Diabetic foot (charcot foot)

Over time elevated blood sugar levels cause the tissues of the body to become stiff. This includes muscles, tendons, nerves and blood vessels. This leads to nerve dysfunction (peripheral neuropathy) and decreased circulation. Peripheral neuropathy is a major issue for diabetics. It means they are unable to feel pressure or pain, which can lead to ulcers and a charcot foot.

A Charcot foot is a condition which develops as a result of the peripheral neuropathy. The foot is unable to maintain its normal structure, and the small bones of the foot collapse and fracture. This results in pain, severe deformity, inflammation and high risk of ulceration.

Conservative treatment of a diabetic foot requires management to reduce the risk of developing ulcers and/or charcot neuropathy. Management includes:

For patients with a charcot foot there are 3 phases of the pathology which require different treatments.
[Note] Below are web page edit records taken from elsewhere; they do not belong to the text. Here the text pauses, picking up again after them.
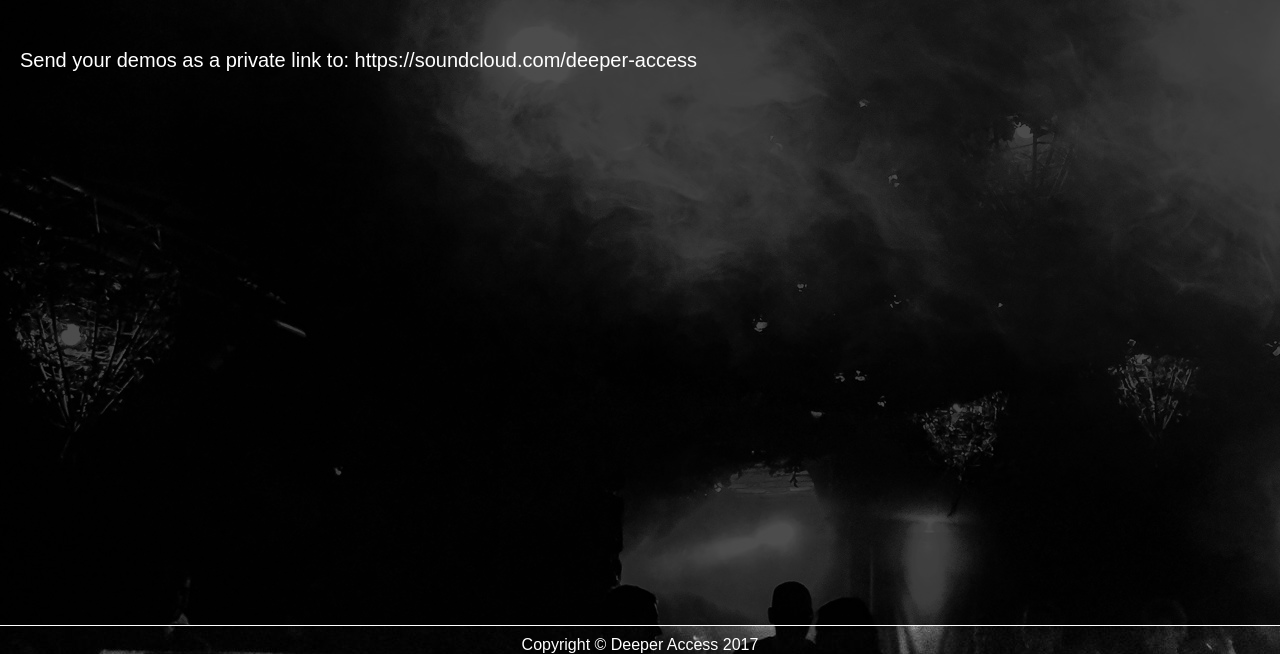
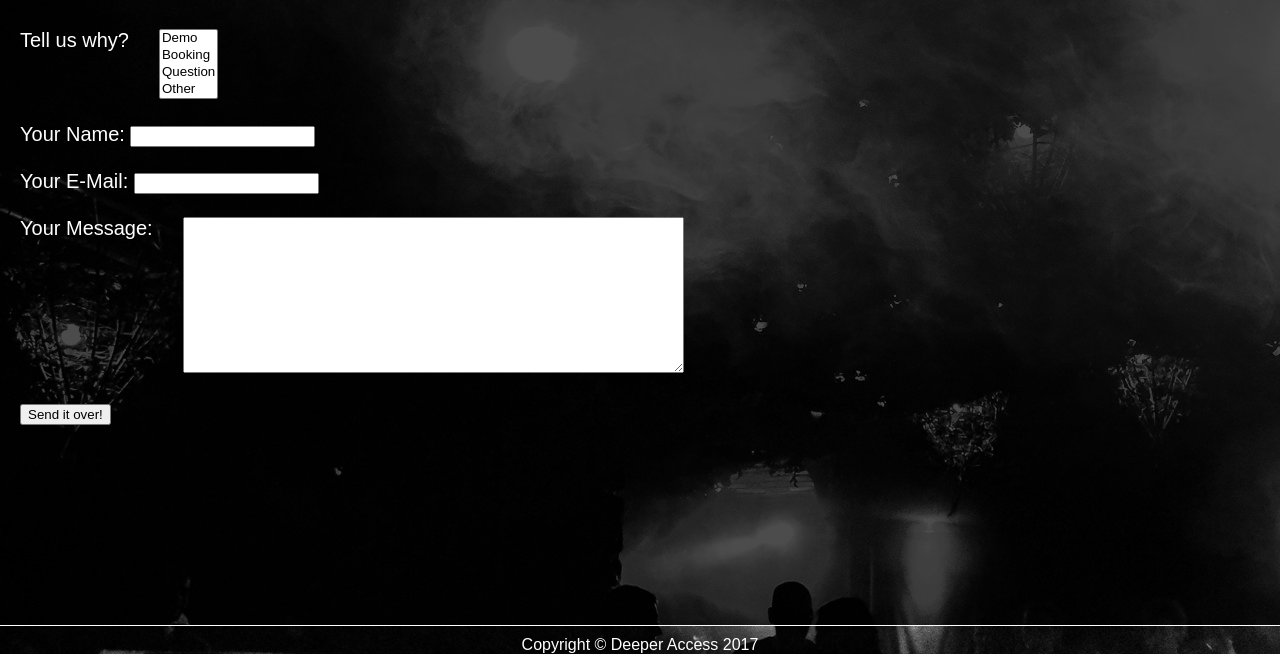
Before and after one commit to forv3rt/dpr_xs_website, a plain HTML site: page contact.html in a window 1280 px wide. Shown: the part 216-870 px from the top of the page. Drawn offline with Linux system fonts and the light colour scheme.

Commit message:
HTML Form Test in Contact CSS Update

```diff
--- a/contact.html
+++ b/contact.html
@@ -25,7 +25,23 @@
     </nav>
     <section>
       <h1>Hey you!</h1>
-      <p>Send your demos as a private link to: https://soundcloud.com/deeper-access</p>
+      <form action="mailto:deine@e-mail-adresse.de" method="post">
+        <p>Tell us why?</p>
+        <select name="Why?" size="4" overflow=hidden="" required>
+          <option value="Demo">Demo</option>
+          <option value="Booking">Booking</option>
+          <option value="Question">Question</option>
+          <option value="Other">Other</option>
+        </select>
+        <br /> <br />
+        Your Name: <input type="text" name="name" value="" required/>
+        <br /> <br />
+        Your E-Mail: <input type="email" name="email" value="" required/>
+        <br /> <br />
+        <p>Your Message:</p> <textarea name="message" rows="10" cols="60" required></textarea>
+        <br /> <br />
+        <input type="submit" name="submit" value="Send it over!"/>
+      </form>
     </section>
     <footer>
       <p>Copyright &copy; Deeper Access 2017</p>
--- a/css/style.css
+++ b/css/style.css
@@ -6,6 +6,11 @@ body{
   padding:0;
   margin:0;
 }
+
+body p{
+  margin:0;
+}
+
 /* Header */
 header{
   margin:0;
@@ -55,11 +60,17 @@ section{
   padding-left: 20px;
   min-height: 690px;
   background-color: rgba(0, 0, 0, 0.7);
+  display: block;
 }
 section h1 {
   margin: 0;
   padding-top:30px;
   padding-bottom:30px;
+}
+
+section p{
+  margin: :0;
+  padding: 0;
 }
 
 section .boxes{
@@ -69,14 +80,23 @@ section .boxes{
   display: inline-block;
   text-align: center;
   font-size: 15px;
+
 }
 
 section .boxes p{
   margin: 0;
-  margin-top: -25px;
-  background-color: rgba(0, 0, 0, 1);
+  margin-top: 5px;
+  background-color: #ffffff;
+  opacity: 0.9;
+  color: #000000;
+  padding-top: 5px;
+  padding-bottom: 5px;
 }
 
+section form p{
+  padding-right: 30px;
+  float: left;
+}
 
 /* Footer */
 footer{
```
Also changed, not shown: music.html (+1 -1 lines).
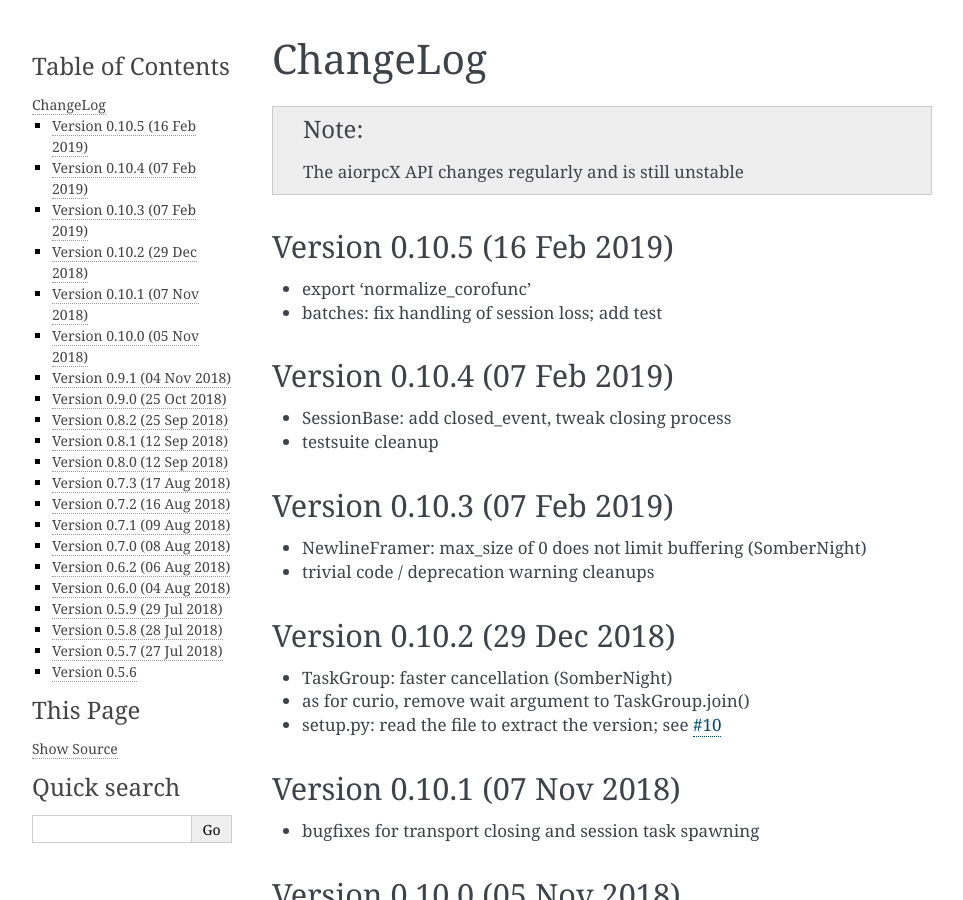
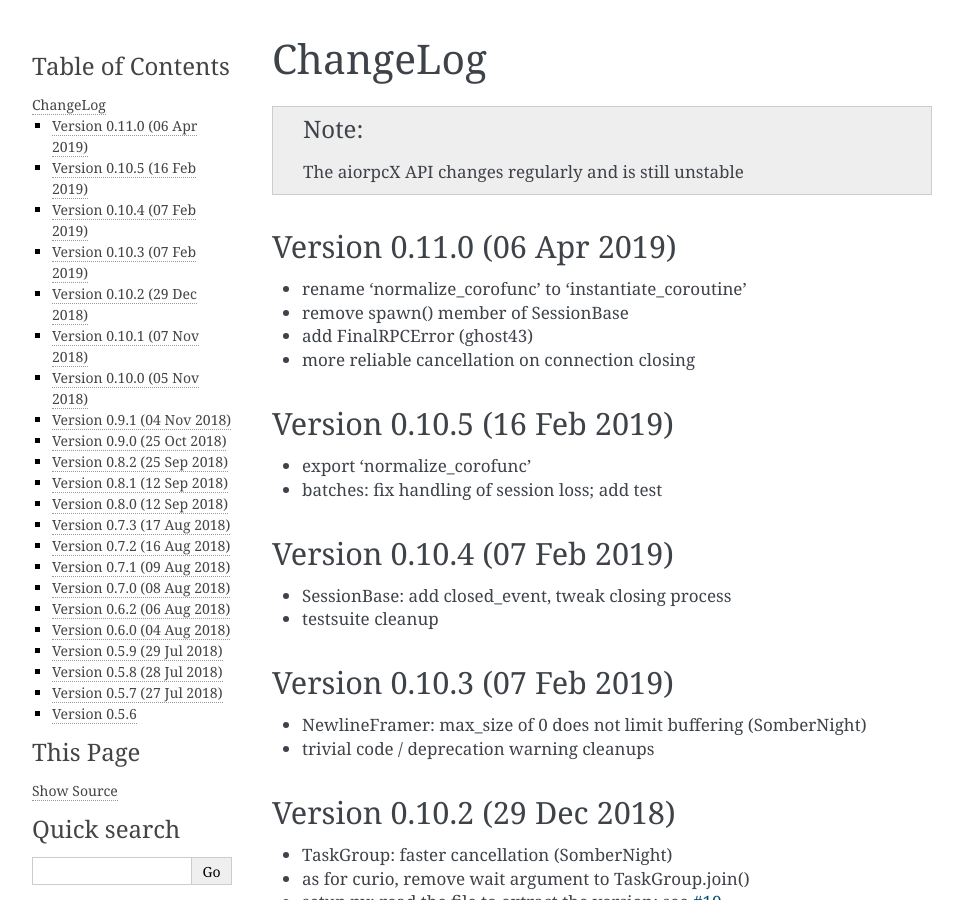
Before and after one commit to kyuupichan/aiorpcX, a Sphinx documentation site: the page built from docs/changelog.rst, in a window 1280 px wide and 900 px high. Shown: the whole window, without its empty margins (148-1111 px from the left). Built offline with Sphinx 7.4.7, drawn with Linux system fonts in a browser that asks for light colours.

Commit message:
Prepare 0.11.0

```diff
--- a/aiorpcx/__init__.py
+++ b/aiorpcx/__init__.py
@@ -6,7 +6,7 @@ from .session import *
 from .util import *
 
 
-_version_str = '0.10.5'
+_version_str = '0.11.0'
 _version = tuple(int(part) for part in _version_str.split('.'))
 
 
--- a/docs/changelog.rst
+++ b/docs/changelog.rst
@@ -3,6 +3,14 @@ ChangeLog
 
 .. note:: The aiorpcX API changes regularly and is still unstable
 
+
+Version 0.11.0 (06 Apr 2019)
+----------------------------
+
+* rename 'normalize_corofunc' to 'instantiate_coroutine'
+* remove spawn() member of SessionBase
+* add FinalRPCError (ghost43)
+* more reliable cancellation on connection closing
 
 Version 0.10.5 (16 Feb 2019)
 ----------------------------
```
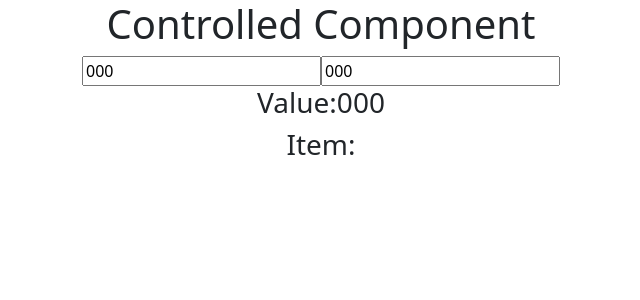
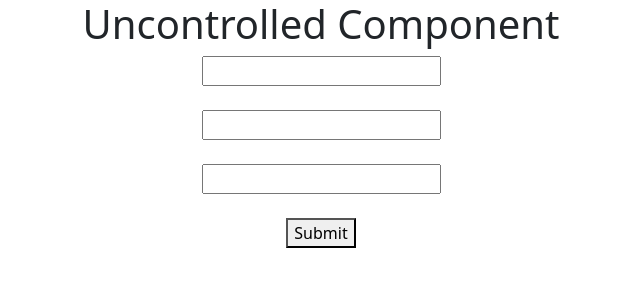
Before and after one commit to thisisshivamsingh/20-06-2022-Web-React, a React (Create React App) app: page / in a window 1280 px wide. Shown: the top 300 px of the page, without its empty margins (319-959 px from the left). Built offline with nearby package versions, Linux system fonts and the light colour scheme.

Commit message:
Uncontrolled Component

```diff
--- a/src/App.js
+++ b/src/App.js
@@ -1,29 +1,24 @@
 import "./App.css";
-import React, { useState } from "react";
+import React, { useRef } from "react";
 function App() {
-  const [val, setVal] = useState("000");
-  const [item, setItem] = useState("");
+  const inputRef = useRef(null);
+  const inputRef2 = useRef(null);
+  function submitForm(e) {
+    e.preventDefault();
+    console.log("Input field 1 Value : ", inputRef.current.value);
+    console.log("Input field 2 Value : ", inputRef2.current.value);
+    const input3 = document.getElementById("input3").value;
+    console.log("Input field 3 Value : ", input3);
+  }
   return (
     <div className="App">
-      <h1>Controlled Component</h1>
-      <input
-        type="text"
-        value={val}
-        // defaultValue="000"
-        onChange={(e) => {
-          setVal(e.target.value);
-        }}
-      />
-      <input
-        type="text"
-        defaultValue="000"
-        onChange={(e) => {
-          setItem(e.target.value);
-        }}
-      />
-
-      <h3>Value:{val}</h3>
-      <h3>Item:{item}</h3>
+      <h1>Uncontrolled Component</h1>
+      <form onSubmit={submitForm}>
+        <input ref={inputRef} type="text" /> <br /> <br />
+        <input ref={inputRef2} type="text" /> <br /> <br />
+        <input id="input3" type="text" /> <br /> <br />
+        <button>Submit</button>
+      </form>
     </div>
   );
 }
```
These include:

Diabetic feet require appropriate management with constant reviews, to ensure no pressure areas or ulcers develop.

To determine the most appropriate treatment for you, we recommend booking an initial consultation to discuss your concerns in more detail.